> **Work to complete**: Pull every line containing "const" from the data.

> **Source information**:
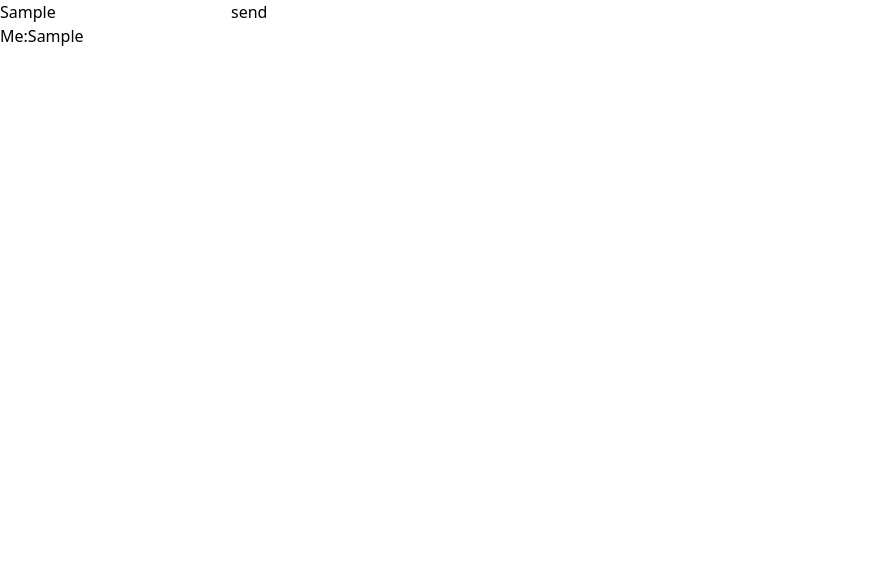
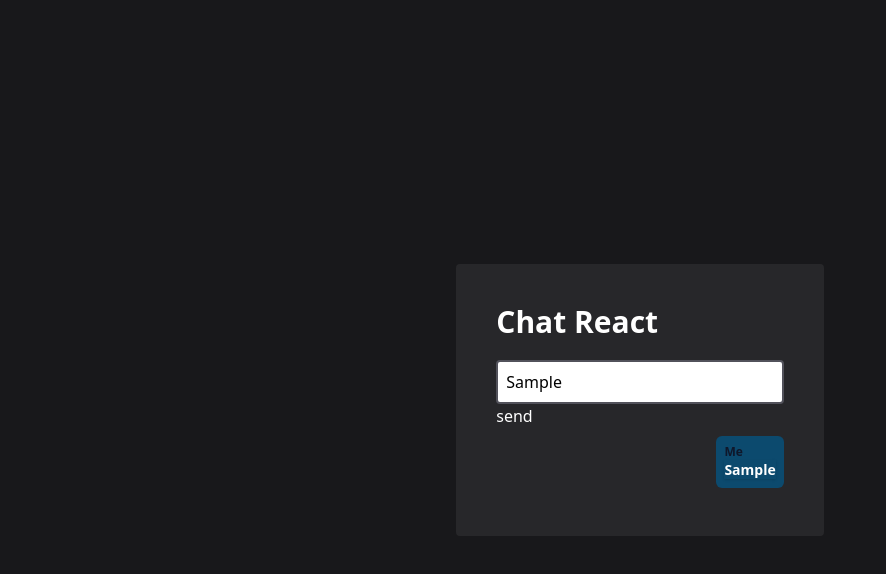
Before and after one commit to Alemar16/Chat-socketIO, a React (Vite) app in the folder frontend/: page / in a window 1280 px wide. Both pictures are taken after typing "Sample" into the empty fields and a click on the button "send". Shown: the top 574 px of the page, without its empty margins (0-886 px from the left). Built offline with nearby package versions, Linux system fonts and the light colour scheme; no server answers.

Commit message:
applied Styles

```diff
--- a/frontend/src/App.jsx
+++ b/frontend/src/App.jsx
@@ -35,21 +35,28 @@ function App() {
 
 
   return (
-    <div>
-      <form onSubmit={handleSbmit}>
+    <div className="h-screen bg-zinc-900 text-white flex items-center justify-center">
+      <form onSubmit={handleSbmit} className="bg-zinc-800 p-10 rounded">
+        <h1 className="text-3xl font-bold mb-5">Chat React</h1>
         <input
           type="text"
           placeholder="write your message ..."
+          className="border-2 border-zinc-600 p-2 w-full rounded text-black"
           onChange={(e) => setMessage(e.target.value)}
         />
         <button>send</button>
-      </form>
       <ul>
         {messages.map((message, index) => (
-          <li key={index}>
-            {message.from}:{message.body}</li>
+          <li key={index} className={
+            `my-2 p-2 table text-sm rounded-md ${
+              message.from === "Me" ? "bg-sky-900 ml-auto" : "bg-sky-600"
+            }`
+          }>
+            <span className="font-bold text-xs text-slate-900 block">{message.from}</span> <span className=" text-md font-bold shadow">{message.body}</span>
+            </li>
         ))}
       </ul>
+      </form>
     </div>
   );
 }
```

--

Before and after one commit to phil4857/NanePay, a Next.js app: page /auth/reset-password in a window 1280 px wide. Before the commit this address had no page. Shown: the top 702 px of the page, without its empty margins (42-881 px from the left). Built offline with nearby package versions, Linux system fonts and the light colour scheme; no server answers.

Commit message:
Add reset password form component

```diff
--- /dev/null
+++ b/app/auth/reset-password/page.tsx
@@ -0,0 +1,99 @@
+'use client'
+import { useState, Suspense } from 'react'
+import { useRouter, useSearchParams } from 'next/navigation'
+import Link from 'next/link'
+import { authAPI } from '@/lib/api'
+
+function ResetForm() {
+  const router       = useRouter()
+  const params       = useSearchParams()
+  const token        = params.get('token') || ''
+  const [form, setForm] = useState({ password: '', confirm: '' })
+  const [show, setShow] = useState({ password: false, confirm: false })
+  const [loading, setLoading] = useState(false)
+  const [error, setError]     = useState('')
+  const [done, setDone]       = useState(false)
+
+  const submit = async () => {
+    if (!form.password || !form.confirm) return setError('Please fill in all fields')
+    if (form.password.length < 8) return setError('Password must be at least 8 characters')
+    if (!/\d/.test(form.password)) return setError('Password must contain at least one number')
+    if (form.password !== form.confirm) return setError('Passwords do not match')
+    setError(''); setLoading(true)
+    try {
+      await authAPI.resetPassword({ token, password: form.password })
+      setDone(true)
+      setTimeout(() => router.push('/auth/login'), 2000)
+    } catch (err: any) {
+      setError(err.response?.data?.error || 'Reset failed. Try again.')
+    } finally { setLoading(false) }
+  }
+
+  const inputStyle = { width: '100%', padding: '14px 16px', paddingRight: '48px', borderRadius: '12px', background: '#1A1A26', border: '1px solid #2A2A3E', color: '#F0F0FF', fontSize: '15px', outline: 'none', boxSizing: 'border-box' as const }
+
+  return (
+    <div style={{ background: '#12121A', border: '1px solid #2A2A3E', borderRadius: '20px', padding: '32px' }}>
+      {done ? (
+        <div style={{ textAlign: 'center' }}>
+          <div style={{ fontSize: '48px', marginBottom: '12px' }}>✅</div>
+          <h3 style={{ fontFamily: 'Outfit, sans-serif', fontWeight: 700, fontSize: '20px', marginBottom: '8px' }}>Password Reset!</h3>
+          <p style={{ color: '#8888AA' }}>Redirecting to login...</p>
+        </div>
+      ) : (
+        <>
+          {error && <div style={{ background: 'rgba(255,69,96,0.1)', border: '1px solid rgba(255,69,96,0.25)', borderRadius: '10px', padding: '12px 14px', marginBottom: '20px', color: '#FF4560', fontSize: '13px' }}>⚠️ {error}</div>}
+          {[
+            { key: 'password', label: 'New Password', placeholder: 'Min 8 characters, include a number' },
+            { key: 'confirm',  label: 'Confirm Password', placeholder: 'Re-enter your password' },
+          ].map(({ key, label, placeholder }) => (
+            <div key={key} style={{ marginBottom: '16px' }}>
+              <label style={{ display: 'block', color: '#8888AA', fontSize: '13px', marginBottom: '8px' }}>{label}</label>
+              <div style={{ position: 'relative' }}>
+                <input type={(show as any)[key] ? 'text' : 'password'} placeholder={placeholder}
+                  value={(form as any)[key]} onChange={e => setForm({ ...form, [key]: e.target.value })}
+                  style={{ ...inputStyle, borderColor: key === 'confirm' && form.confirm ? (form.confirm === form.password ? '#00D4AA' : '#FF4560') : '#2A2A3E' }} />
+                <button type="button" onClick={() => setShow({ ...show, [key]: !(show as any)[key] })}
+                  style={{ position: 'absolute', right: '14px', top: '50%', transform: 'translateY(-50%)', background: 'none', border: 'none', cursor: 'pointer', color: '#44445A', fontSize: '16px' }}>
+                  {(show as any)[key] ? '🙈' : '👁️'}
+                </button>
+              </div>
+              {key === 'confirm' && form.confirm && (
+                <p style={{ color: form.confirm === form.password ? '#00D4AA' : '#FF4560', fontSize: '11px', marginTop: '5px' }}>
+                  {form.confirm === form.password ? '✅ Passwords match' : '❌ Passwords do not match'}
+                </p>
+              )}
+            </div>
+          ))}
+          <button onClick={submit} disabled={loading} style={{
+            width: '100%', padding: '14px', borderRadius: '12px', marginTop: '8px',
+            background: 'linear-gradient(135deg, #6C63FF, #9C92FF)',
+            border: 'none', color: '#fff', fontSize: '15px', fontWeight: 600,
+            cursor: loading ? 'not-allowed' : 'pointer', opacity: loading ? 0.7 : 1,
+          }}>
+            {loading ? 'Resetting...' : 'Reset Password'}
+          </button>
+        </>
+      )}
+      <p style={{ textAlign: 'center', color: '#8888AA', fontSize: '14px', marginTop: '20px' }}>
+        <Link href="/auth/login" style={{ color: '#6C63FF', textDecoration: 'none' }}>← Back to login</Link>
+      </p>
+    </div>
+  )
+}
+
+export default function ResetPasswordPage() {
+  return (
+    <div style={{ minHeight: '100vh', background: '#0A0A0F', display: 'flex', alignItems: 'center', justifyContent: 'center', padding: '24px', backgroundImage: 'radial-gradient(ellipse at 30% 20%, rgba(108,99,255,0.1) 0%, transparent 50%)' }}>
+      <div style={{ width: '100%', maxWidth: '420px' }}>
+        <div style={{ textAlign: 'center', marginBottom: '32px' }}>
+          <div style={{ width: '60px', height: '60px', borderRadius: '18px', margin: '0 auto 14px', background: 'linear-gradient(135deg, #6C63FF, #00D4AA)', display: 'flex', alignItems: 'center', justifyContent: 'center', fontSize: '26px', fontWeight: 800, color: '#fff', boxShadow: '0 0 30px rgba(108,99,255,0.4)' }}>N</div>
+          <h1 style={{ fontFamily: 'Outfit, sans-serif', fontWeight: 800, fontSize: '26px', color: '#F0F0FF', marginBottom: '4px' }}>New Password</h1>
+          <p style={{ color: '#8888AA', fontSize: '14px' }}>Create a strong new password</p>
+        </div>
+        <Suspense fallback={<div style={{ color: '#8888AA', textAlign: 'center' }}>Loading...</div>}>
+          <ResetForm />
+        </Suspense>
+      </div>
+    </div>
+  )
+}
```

> **Task answer**:
+  const router       = useRouter()
+  const params       = useSearchParams()
+  const token        = params.get('token') || ''
+  const [form, setForm] = useState({ password: '', confirm: '' })
+  const [show, setShow] = useState({ password: false, confirm: false })
+  const [loading, setLoading] = useState(false)
+  const [error, setError]     = useState('')
+  const [done, setDone]       = useState(false)
+  const submit = async () => {
+  const inputStyle = { width: '100%', padding: '14px 16px', paddingRight: '48px', borderRadius: '12px', background: '#1A1A26', border: '1px solid #2A2A3E', color: '#F0F0FF', fontSize: '15px', outline: 'none', boxSizing: 'border-box' as const }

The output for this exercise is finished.